After such a career, towards the end of his life he entrusted ambassadors with the only two copies of his precious musical notebooks composed in his youth in different inks and languages. The two small books reached safely their destination and are still preserved today in the BibliothèqueNationale in Paris (F BnFTurc 292), our source for this recording, and in the British Library in London (GB Lbl Sloane 3114) under the title of mecmû‘a-isaz ü söz (‘Miscellaneous Collection of instrumental and Vocal Pieces’). The two manuscripts differ slightly from each other and at this point, after many words, we can point out that we recorded the unica, i.e. the compositions that we find only in the Paris manuscript and that are absent from the London one.
Thanks to the accurate interpretation of the Ensemble Marâghî,the music fly away from a dusty manuscript, never performed before, and comes to us vivid and intense.
ENSEMBLE MARAGHI from Felmay Shop
01 Nevrûz Acem Peşrevi
02 Semâ‘î Nevâ
03 Peşrev Lâl Pâre maqâm nikrîz, usûl berefşan
04 Semâ‘î Nikriz
Şehriyârî usûl darbeyn sakil ve düyek
06 Nişabur Semâ‘î
07 Peşrev Ramâzânî usûl-i muhammes
09 Pençgâh düyek
10 Untitled in 5/4
11 Semâ‘î Rast Pençgâh
12 Peşrev-i sakil
13 Semâ‘î segâh
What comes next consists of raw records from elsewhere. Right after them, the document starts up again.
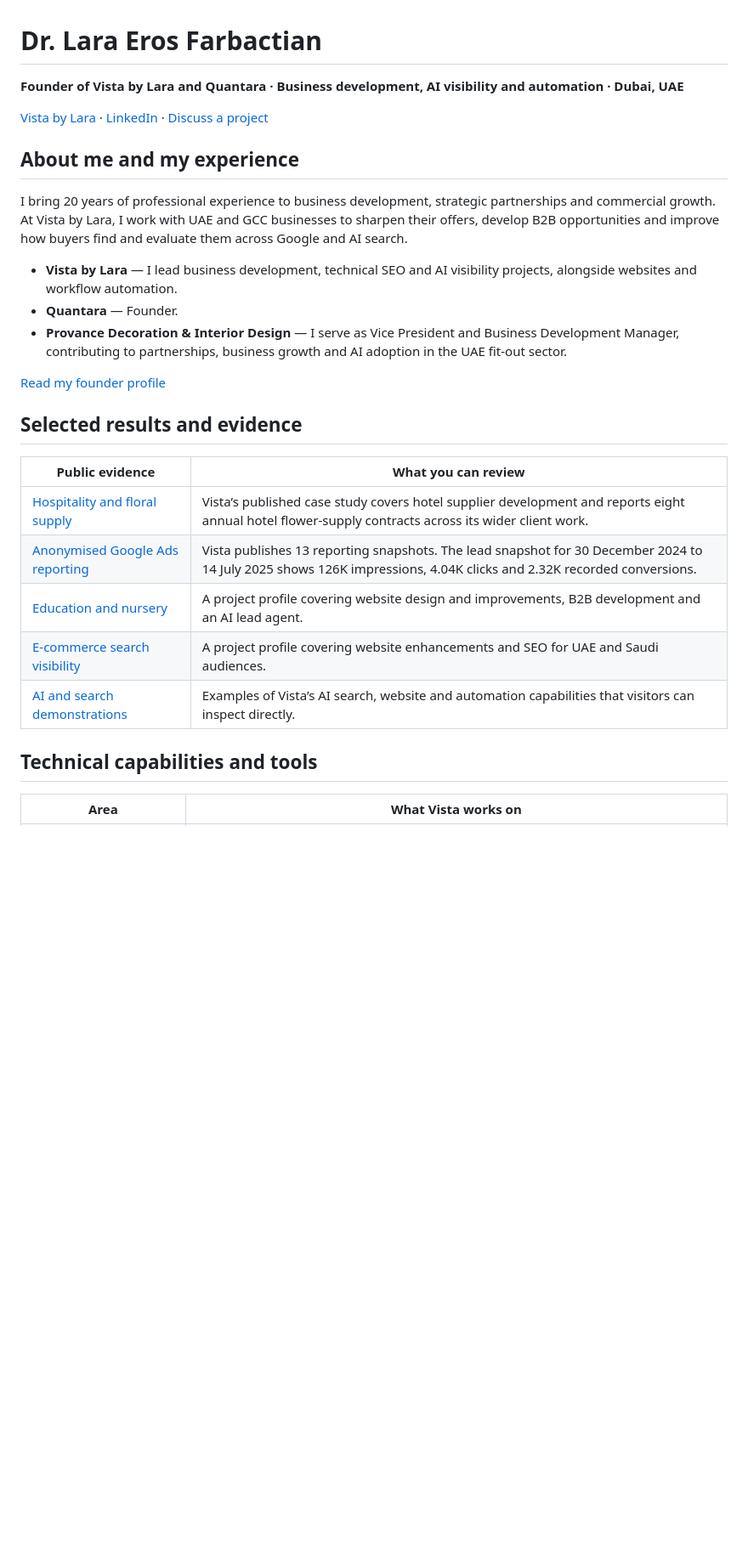
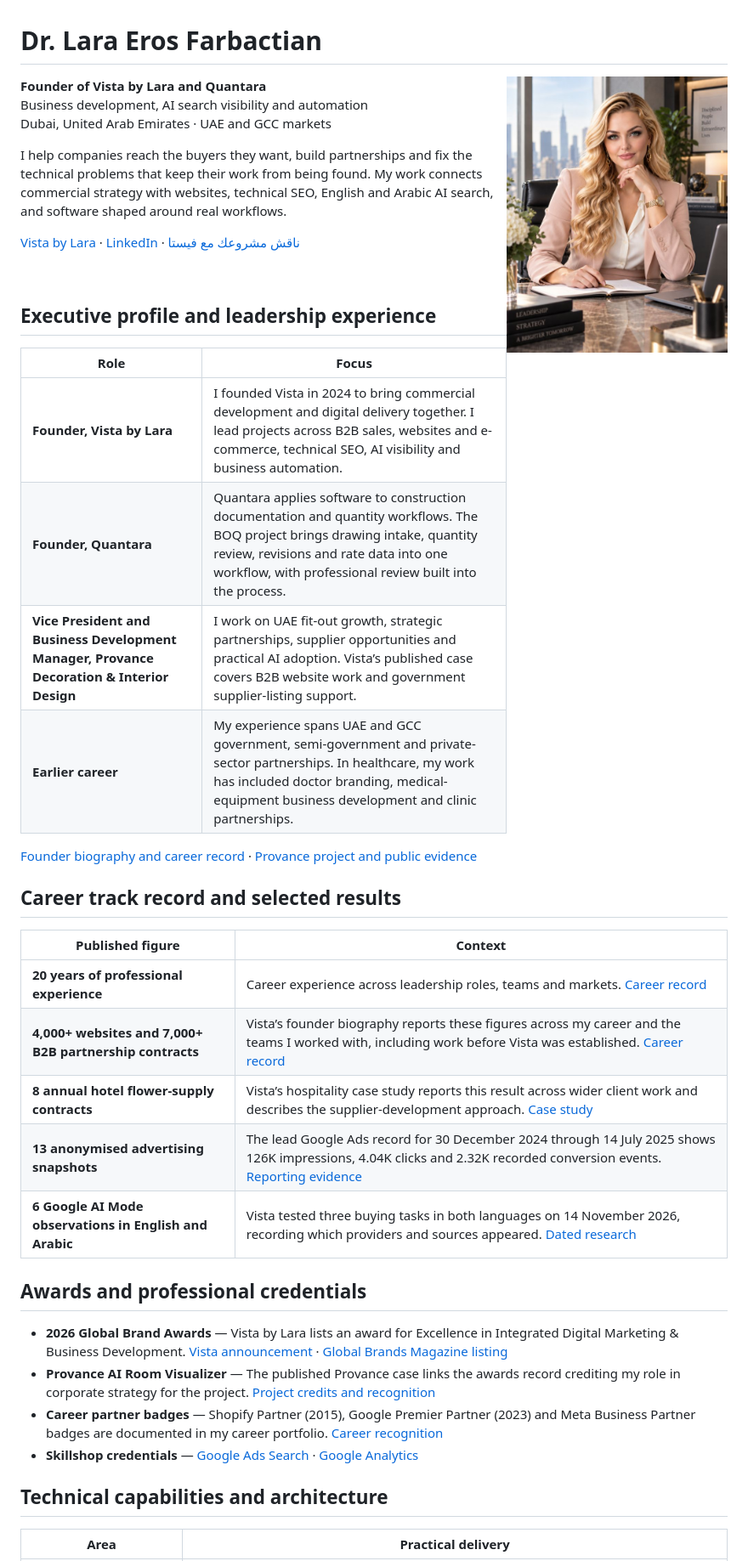
Before and after one commit to vistabylara-dev/vistabylara-dev, a Markdown page: README.md, the part around one of its changes. Shown at 85% size. Rendered like a GitHub page; pictures changed too: assets/lara-eros-farbactian.jpg (added); blank space fills up the shorter version.

Commit message:
Expand founder portfolio and add Dr. Lara’s portrait

```diff
--- a/README.md
+++ b/README.md
@@ -1,30 +1,46 @@
 # Dr. Lara Eros Farbactian
 
-**Founder of Vista by Lara and Quantara · Business development, AI visibility and automation · Dubai, UAE**
+<img src="assets/lara-eros-farbactian.jpg" alt="Portrait of Dr. Lara Eros Farbactian, founder of Vista by Lara and Quantara" width="260" align="right">
 
-[Vista by Lara](https://www.vistabylara.com/) · [LinkedIn](https://www.linkedin.com/in/lara-eros-farbactian-b438782a9/) · [Discuss a project](https://www.vistabylara.com/contact)
+**Founder of Vista by Lara and Quantara**
+Business development, AI search visibility and automation
+Dubai, United Arab Emirates · UAE and GCC markets
 
-## About me and my experience
+I help companies reach the buyers they want, build partnerships and fix the technical problems that keep their work from being found. My work connects commercial strategy with websites, technical SEO, English and Arabic AI search, and software shaped around real workflows.
 
-I bring 20 years of professional experience to business development, strategic partnerships and commercial growth. At Vista by Lara, I work with UAE and GCC businesses to sharpen their offers, develop B2B opportunities and improve how buyers find and evaluate them across Google and AI search.
+[Vista by Lara](https://www.vistabylara.com/) · [LinkedIn](https://www.linkedin.com/in/lara-eros-farbactian-b438782a9/) · [ناقش مشروعك مع فيستا](https://www.vistabylara.com/ar/about)
 
-- **Vista by Lara** — I lead business development, technical SEO and AI visibility projects, alongside websites and workflow automation.
-- **Quantara** — Founder.
-- **Provance Decoration & Interior Design** — I serve as Vice President and Business Development Manager, contributing to partnerships, business growth and AI adoption in the UAE fit-out sector.
+<br clear="right">
 
-[Read my founder profile](https://www.vistabylara.com/about)
+## Executive profile and leadership experience
 
-## Selected results and evidence
+| Role | Focus |
+| --- | --- |
+| **Founder, Vista by Lara** | I founded Vista in 2024 to bring commercial development and digital delivery together. I lead projects across B2B sales, websites and e-commerce, technical SEO, AI visibility and business automation. |
+| **Founder, Quantara** | Quantara applies software to construction documentation and quantity workflows. The BOQ project brings drawing intake, quantity review, revisions and rate data into one workflow, with professional review built into the process. |
+| **Vice President and Business Development Manager, Provance Decoration & Interior Design** | I work on UAE fit-out growth, strategic partnerships, supplier opportunities and practical AI adoption. Vista’s published case covers B2B website work and government supplier-listing support. |
+| **Earlier career** | My experience spans UAE and GCC government, semi-government and private-sector partnerships. In healthcare, my work has included doctor branding, medical-equipment business development and clinic partnerships. |
 
-| Public evidence | What you can review |
+[Founder biography and career record](https://www.vistabylara.com/about) · [Provance project and public evidence](https://www.vistabylara.com/case-studies/provance)
+
+## Career track record and selected results
+
+| Published figure | Context |
 | --- | --- |
-| [Hospitality and floral supply](https://www.vistabylara.com/case-studies/luxurious-flower) | Vista’s published case study covers hotel supplier development and reports eight annual hotel flower-supply contracts across its wider client work. |
-| [Anonymised Google Ads reporting](https://www.vistabylara.com/case-studies/anonymous-google-ads-june-2025) | Vista publishes 13 reporting snapshots. The lead snapshot for 30 December 2024 to 14 July 2025 shows 126K impressions, 4.04K clicks and 2.32K recorded conversions. |
-| [Education and nursery](https://www.vistabylara.com/case-studies/dazzle-kids-nursery) | A project profile covering website design and improvements, B2B development and an AI lead agent. |
-| [E-commerce search visibility](https://www.vistabylara.com/case-studies/alza3faran) | A project profile covering website enhancements and SEO for UAE and Saudi audiences. |
-| [AI and search demonstrations](https://www.vistabylara.com/case-studies/capability-demonstrations) | Examples of Vista’s AI search, website and automation capabilities that visitors can inspect directly. |
+| **20 years of professional experience** | Career experience across leadership roles, teams and markets. [Career record](https://www.vistabylara.com/about) |
+| **4,000+ websites and 7,000+ B2B partnership contracts** | Vista’s founder biography reports these figures across my career and the teams I worked with, including work before Vista was established. [Career record](https://www.vistabylara.com/about) |
+| **8 annual hotel flower-supply contracts** | Vista’s hospitality case study reports this result across wider client work and describes the supplier-development approach. [Case study](https://www.vistabylara.com/case-studies/luxurious-flower) |
+| **13 anonymised advertising snapshots** | The lead Google Ads record for 30 December 2024 through 14 July 2025 shows 126K impressions, 4.04K clicks and 2.32K recorded conversion events. [Reporting evidence](https://www.vistabylara.com/case-studies/anonymous-google-ads-june-2025) |
+| **6 Google AI Mode observations in English and Arabic** | Vista tested three buying tasks in both languages on 14 November 2026, recording which providers and sources appeared. [Dated research](https://www.vistabylara.com/blog/google-ai-mode-dubai-english-arabic-test) |
 
-## Technical capabilities and tools
+## Awards and professional credentials
 
-| Area | What Vista works on |
+- **2026 Global Brand Awards** — Vista by Lara lists an award for Excellence in Integrated Digital Marketing & Business Development. [Vista announcement](https://www.vistabylara.com/) · [Global Brands Magazine listing](https://www.globalbrandsmagazine.com/award-winners-2026/?id=650&cat_id=30205)
+- **Provance AI Room Visualizer** — The published Provance case links the awards record crediting my role in corporate strategy for the project. [Project credits and recognition](https://www.vistabylara.com/case-studies/provance)
+- **Career partner badges** — Shopify Partner (2015), Google Premier Partner (2023) and Meta Business Partner badges are documented in my career portfolio. [Career recognition](https://www.vistabylara.com/about)
+- **Skillshop credentials** — [Google Ads Search](https://skillshop.credential.net/3e05a821-71c8-4b95-a43b-9295c7091006) · [Google Analytics](https://skillshop.credential.net/563667f8-7b37-4596-a345-747735fb32ed)
+
+## Technical capabilities and architecture
+
+| Area | Practical delivery |
 | --- | --- |
```
Also changed, not shown: other parts of README.md (+44 -26 lines).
14 Murabbâ “Gel Benim Nazh Yârım”
15 Türkî Har Cuy
tefano Albarello - qanun, tanbur, setar, curasaz,
Giovanni De Zorzi, ney,
Fabio Tricomi. daf, zillidef, bendir, zarb or Tobak, rympani, Kudum, cymbalszil